The LCOE is less than the cost of electricity to the consumer (i.e., less than the retail price) because it does not include the costs of transmission and distribution or the electricity generator’s profit. These additional costs can typically add several cents per kilowatt-hour to the wholesale cost of electricity.

ited understanding about how future events might unfold. Consequently, such estimates usually have large uncertainties. Given these uncertainties and the particular methodologies used to estimate LCOEs in this report, differences in LCOEs of 2¢/kWh or less are probably not significant.13

Figure 2.10 shows both that there is a range of LCOE values for each technology and that the ranges for many different technologies are overlapping. For comparison purposes, consider that the EIA-estimated average wholesale price of electricity14 in 2007 was about 6¢/kWh and is forecast to

13

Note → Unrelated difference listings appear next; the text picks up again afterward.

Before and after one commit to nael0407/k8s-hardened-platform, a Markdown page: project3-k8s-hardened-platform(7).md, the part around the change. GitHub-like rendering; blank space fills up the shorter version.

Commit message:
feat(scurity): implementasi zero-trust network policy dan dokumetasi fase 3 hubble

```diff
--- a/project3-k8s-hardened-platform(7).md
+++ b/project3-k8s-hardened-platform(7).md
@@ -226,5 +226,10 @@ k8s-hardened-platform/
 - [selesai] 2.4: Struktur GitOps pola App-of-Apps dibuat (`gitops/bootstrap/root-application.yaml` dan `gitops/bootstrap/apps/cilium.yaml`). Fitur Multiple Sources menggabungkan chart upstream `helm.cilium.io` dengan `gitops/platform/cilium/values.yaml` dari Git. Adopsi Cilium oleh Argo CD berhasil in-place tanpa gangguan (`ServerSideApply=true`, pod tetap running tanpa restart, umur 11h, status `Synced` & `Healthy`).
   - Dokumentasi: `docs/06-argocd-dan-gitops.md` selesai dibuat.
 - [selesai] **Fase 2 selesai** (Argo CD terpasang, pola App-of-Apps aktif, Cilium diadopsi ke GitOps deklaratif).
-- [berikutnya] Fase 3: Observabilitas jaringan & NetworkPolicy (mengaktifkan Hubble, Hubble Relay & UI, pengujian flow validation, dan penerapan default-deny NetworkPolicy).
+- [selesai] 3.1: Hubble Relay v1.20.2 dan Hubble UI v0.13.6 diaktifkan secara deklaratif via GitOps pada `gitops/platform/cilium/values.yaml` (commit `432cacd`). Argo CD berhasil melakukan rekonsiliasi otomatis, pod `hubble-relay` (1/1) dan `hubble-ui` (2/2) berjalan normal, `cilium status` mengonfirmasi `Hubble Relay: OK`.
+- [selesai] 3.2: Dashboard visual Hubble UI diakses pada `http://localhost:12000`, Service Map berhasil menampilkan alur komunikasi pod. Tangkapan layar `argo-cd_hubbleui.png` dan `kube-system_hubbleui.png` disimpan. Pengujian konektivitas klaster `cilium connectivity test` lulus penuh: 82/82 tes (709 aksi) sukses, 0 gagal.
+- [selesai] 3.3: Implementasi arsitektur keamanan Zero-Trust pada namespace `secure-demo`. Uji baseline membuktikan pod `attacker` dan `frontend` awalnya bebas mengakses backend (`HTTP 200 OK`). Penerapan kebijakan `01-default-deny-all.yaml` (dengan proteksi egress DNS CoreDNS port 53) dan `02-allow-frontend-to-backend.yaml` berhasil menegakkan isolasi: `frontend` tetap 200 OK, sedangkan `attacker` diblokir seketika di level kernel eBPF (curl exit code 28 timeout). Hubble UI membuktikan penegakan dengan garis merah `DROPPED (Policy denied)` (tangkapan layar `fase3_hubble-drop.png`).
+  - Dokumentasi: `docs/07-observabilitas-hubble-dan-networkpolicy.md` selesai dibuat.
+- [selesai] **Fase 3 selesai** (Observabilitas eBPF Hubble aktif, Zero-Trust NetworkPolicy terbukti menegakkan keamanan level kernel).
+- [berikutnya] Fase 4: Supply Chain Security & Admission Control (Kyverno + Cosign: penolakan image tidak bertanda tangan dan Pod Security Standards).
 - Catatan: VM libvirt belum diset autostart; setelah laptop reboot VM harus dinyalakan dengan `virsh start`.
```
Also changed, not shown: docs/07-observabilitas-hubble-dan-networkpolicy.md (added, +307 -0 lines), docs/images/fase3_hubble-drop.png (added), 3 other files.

It was difficult to obtain consensus within the committee about how to estimate LCOEs for different technologies on exactly comparable bases given the large number of assumptions that had to be made about costs, performance, and expected lifetimes for each technology. Consequently, the estimates shown in Figure 2.10 should be considered approximations.

14

The wholesale price of electricity represents the price of electricity supplied at the busbar. It does not include the prices for transmission and distribution. As noted previously, the average retail price for electricity in 2007 was about 10¢/kWh.



The National Academies | 500 Fifth St. N.W. | Washington, D.C. 20001
Copyright © National Academy of Sciences. All rights reserved.
Terms of Use and Privacy Statement